▸ **The task**: Word by word and line by line, write out all of the records.

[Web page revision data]
——
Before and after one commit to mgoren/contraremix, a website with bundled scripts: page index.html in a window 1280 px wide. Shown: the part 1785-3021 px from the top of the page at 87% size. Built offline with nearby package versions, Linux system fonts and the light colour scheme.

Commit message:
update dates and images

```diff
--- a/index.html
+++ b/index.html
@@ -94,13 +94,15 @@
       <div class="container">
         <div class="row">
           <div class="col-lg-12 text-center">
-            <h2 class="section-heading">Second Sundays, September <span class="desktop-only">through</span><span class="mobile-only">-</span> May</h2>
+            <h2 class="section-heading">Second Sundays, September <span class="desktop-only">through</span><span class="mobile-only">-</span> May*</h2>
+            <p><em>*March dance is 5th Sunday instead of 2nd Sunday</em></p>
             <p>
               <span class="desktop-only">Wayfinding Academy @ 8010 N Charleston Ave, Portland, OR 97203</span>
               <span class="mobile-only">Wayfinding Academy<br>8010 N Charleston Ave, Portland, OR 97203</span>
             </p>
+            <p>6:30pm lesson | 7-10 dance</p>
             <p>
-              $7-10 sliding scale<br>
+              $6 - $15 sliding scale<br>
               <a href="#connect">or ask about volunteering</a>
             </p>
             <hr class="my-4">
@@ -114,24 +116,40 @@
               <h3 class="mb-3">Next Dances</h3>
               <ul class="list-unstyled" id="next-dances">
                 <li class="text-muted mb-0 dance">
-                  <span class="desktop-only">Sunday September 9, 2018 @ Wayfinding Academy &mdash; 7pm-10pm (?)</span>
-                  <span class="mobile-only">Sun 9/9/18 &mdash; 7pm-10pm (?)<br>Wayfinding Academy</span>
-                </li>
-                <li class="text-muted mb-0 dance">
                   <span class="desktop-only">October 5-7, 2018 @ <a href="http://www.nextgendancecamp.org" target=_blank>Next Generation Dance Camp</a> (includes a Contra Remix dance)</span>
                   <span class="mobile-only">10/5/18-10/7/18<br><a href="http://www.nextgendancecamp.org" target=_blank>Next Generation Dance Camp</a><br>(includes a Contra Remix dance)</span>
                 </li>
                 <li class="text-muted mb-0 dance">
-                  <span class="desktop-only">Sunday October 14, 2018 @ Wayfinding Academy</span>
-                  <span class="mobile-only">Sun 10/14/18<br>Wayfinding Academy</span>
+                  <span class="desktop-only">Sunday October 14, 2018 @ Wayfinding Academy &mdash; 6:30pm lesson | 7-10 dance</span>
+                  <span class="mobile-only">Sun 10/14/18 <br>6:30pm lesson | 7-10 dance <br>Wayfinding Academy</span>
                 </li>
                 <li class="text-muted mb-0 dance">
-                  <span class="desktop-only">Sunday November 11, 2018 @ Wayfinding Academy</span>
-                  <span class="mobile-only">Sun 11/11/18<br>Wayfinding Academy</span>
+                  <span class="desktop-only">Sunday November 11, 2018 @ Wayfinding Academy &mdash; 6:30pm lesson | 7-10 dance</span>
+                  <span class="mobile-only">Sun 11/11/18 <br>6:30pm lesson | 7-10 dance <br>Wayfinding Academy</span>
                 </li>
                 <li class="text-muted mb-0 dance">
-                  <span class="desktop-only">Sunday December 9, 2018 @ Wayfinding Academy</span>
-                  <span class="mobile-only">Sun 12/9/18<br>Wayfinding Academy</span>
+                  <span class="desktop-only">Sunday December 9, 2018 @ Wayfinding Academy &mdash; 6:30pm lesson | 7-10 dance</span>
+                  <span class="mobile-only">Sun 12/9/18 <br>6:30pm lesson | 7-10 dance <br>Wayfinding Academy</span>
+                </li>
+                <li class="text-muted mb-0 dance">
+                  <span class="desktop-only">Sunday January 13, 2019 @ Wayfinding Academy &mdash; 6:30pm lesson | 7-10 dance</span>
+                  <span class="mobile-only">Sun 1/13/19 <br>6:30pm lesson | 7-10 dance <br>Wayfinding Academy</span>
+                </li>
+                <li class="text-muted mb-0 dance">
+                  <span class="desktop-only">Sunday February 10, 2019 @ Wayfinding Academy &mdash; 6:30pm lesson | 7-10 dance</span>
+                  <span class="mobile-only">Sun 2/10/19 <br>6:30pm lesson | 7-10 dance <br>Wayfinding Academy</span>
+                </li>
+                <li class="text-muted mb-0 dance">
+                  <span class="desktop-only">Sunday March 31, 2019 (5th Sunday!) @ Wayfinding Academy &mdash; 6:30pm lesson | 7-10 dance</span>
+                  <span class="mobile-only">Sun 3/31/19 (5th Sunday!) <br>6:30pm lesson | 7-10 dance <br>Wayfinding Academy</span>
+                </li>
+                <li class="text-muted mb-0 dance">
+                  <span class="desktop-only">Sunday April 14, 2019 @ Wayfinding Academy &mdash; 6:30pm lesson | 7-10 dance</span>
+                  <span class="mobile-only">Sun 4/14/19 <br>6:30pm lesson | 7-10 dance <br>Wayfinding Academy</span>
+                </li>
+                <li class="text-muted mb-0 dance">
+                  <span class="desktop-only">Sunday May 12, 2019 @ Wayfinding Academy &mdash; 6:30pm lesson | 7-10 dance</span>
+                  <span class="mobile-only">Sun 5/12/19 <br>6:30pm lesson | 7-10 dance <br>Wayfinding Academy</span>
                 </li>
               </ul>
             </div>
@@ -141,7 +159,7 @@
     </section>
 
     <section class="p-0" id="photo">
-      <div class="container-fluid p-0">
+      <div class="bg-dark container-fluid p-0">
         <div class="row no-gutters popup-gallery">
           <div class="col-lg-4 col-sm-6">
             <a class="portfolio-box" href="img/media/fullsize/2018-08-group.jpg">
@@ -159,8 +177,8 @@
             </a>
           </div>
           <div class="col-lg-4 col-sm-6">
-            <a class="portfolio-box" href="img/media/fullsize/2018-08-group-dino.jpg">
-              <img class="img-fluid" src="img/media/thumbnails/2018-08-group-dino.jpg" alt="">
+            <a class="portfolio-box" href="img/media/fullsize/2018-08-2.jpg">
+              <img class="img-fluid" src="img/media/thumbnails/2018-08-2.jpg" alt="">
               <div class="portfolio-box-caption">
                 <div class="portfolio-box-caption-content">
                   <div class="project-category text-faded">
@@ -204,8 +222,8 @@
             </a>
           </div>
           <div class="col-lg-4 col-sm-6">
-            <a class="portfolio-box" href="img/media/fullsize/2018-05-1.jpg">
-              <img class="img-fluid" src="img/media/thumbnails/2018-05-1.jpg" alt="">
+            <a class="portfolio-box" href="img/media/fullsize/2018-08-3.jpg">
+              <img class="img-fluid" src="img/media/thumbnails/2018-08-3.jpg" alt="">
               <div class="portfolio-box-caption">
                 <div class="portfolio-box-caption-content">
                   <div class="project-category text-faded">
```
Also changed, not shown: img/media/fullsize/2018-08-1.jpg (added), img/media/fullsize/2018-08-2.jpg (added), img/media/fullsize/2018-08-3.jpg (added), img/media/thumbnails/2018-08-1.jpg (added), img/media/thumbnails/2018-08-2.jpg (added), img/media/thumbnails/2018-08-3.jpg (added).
——
▸ **Expected answer**:
Before and after one commit to mgoren/contraremix, a website with bundled scripts: page index.html in a window 1280 px wide. Shown: the part 1785-3021 px from the top of the page at 87% size. Built offline with nearby package versions, Linux system fonts and the light colour scheme.

Commit message:
update dates and images

```diff
--- a/index.html
+++ b/index.html
@@ -94,13 +94,15 @@
       <div class="container">
         <div class="row">
           <div class="col-lg-12 text-center">
-            <h2 class="section-heading">Second Sundays, September <span class="desktop-only">through</span><span class="mobile-only">-</span> May</h2>
+            <h2 class="section-heading">Second Sundays, September <span class="desktop-only">through</span><span class="mobile-only">-</span> May*</h2>
+            <p><em>*March dance is 5th Sunday instead of 2nd Sunday</em></p>
             <p>
               <span class="desktop-only">Wayfinding Academy @ 8010 N Charleston Ave, Portland, OR 97203</span>
               <span class="mobile-only">Wayfinding Academy<br>8010 N Charleston Ave, Portland, OR 97203</span>
             </p>
+            <p>6:30pm lesson | 7-10 dance</p>
             <p>
-              $7-10 sliding scale<br>
+              $6 - $15 sliding scale<br>
               <a href="#connect">or ask about volunteering</a>
             </p>
             <hr class="my-4">
@@ -114,24 +116,40 @@
               <h3 class="mb-3">Next Dances</h3>
               <ul class="list-unstyled" id="next-dances">
                 <li class="text-muted mb-0 dance">
-                  <span class="desktop-only">Sunday September 9, 2018 @ Wayfinding Academy &mdash; 7pm-10pm (?)</span>
-                  <span class="mobile-only">Sun 9/9/18 &mdash; 7pm-10pm (?)<br>Wayfinding Academy</span>
-                </li>
-                <li class="text-muted mb-0 dance">
                   <span class="desktop-only">October 5-7, 2018 @ <a href="http://www.nextgendancecamp.org" target=_blank>Next Generation Dance Camp</a> (includes a Contra Remix dance)</span>
                   <span class="mobile-only">10/5/18-10/7/18<br><a href="http://www.nextgendancecamp.org" target=_blank>Next Generation Dance Camp</a><br>(includes a Contra Remix dance)</span>
                 </li>
                 <li class="text-muted mb-0 dance">
-                  <span class="desktop-only">Sunday October 14, 2018 @ Wayfinding Academy</span>
-                  <span class="mobile-only">Sun 10/14/18<br>Wayfinding Academy</span>
+                  <span class="desktop-only">Sunday October 14, 2018 @ Wayfinding Academy &mdash; 6:30pm lesson | 7-10 dance</span>
+                  <span class="mobile-only">Sun 10/14/18 <br>6:30pm lesson | 7-10 dance <br>Wayfinding Academy</span>
                 </li>
                 <li class="text-muted mb-0 dance">
-                  <span class="desktop-only">Sunday November 11, 2018 @ Wayfinding Academy</span>
-                  <span class="mobile-only">Sun 11/11/18<br>Wayfinding Academy</span>
+                  <span class="desktop-only">Sunday November 11, 2018 @ Wayfinding Academy &mdash; 6:30pm lesson | 7-10 dance</span>
+                  <span class="mobile-only">Sun 11/11/18 <br>6:30pm lesson | 7-10 dance <br>Wayfinding Academy</span>
                 </li>
                 <li class="text-muted mb-0 dance">
-                  <span class="desktop-only">Sunday December 9, 2018 @ Wayfinding Academy</span>
-                  <span class="mobile-only">Sun 12/9/18<br>Wayfinding Academy</span>
+                  <span class="desktop-only">Sunday December 9, 2018 @ Wayfinding Academy &mdash; 6:30pm lesson | 7-10 dance</span>
+                  <span class="mobile-only">Sun 12/9/18 <br>6:30pm lesson | 7-10 dance <br>Wayfinding Academy</span>
+                </li>
+                <li class="text-muted mb-0 dance">
+                  <span class="desktop-only">Sunday January 13, 2019 @ Wayfinding Academy &mdash; 6:30pm lesson | 7-10 dance</span>
+                  <span class="mobile-only">Sun 1/13/19 <br>6:30pm lesson | 7-10 dance <br>Wayfinding Academy</span>
+                </li>
+                <li class="text-muted mb-0 dance">
+                  <span class="desktop-only">Sunday February 10, 2019 @ Wayfinding Academy &mdash; 6:30pm lesson | 7-10 dance</span>
+                  <span class="mobile-only">Sun 2/10/19 <br>6:30pm lesson | 7-10 dance <br>Wayfinding Academy</span>
+                </li>
+                <li class="text-muted mb-0 dance">
+                  <span class="desktop-only">Sunday March 31, 2019 (5th Sunday!) @ Wayfinding Academy &mdash; 6:30pm lesson | 7-10 dance</span>
+                  <span class="mobile-only">Sun 3/31/19 (5th Sunday!) <br>6:30pm lesson | 7-10 dance <br>Wayfinding Academy</span>
+                </li>
+                <li class="text-muted mb-0 dance">
+                  <span class="desktop-only">Sunday April 14, 2019 @ Wayfinding Academy &mdash; 6:30pm lesson | 7-10 dance</span>
+                  <span class="mobile-only">Sun 4/14/19 <br>6:30pm lesson | 7-10 dance <br>Wayfinding Academy</span>
+                </li>
+                <li class="text-muted mb-0 dance">
+                  <span class="desktop-only">Sunday May 12, 2019 @ Wayfinding Academy &mdash; 6:30pm lesson | 7-10 dance</span>
+                  <span class="mobile-only">Sun 5/12/19 <br>6:30pm lesson | 7-10 dance <br>Wayfinding Academy</span>
                 </li>
               </ul>
             </div>
@@ -141,7 +159,7 @@
     </section>
 
     <section class="p-0" id="photo">
-      <div class="container-fluid p-0">
+      <div class="bg-dark container-fluid p-0">
         <div class="row no-gutters popup-gallery">
           <div class="col-lg-4 col-sm-6">
             <a class="portfolio-box" href="img/media/fullsize/2018-08-group.jpg">
@@ -159,8 +177,8 @@
             </a>
           </div>
           <div class="col-lg-4 col-sm-6">
-            <a class="portfolio-box" href="img/media/fullsize/2018-08-group-dino.jpg">
-              <img class="img-fluid" src="img/media/thumbnails/2018-08-group-dino.jpg" alt="">
+            <a class="portfolio-box" href="img/media/fullsize/2018-08-2.jpg">
+              <img class="img-fluid" src="img/media/thumbnails/2018-08-2.jpg" alt="">
               <div class="portfolio-box-caption">
                 <div class="portfolio-box-caption-content">
                   <div class="project-category text-faded">
@@ -204,8 +222,8 @@
             </a>
           </div>
           <div class="col-lg-4 col-sm-6">
-            <a class="portfolio-box" href="img/media/fullsize/2018-05-1.jpg">
-              <img class="img-fluid" src="img/media/thumbnails/2018-05-1.jpg" alt="">
+            <a class="portfolio-box" href="img/media/fullsize/2018-08-3.jpg">
+              <img class="img-fluid" src="img/media/thumbnails/2018-08-3.jpg" alt="">
               <div class="portfolio-box-caption">
                 <div class="portfolio-box-caption-content">
                   <div class="project-category text-faded">
```
Also changed, not shown: img/media/fullsize/2018-08-1.jpg (added), img/media/fullsize/2018-08-2.jpg (added), img/media/fullsize/2018-08-3.jpg (added), img/media/thumbnails/2018-08-1.jpg (added), img/media/thumbnails/2018-08-2.jpg (added), img/media/thumbnails/2018-08-3.jpg (added).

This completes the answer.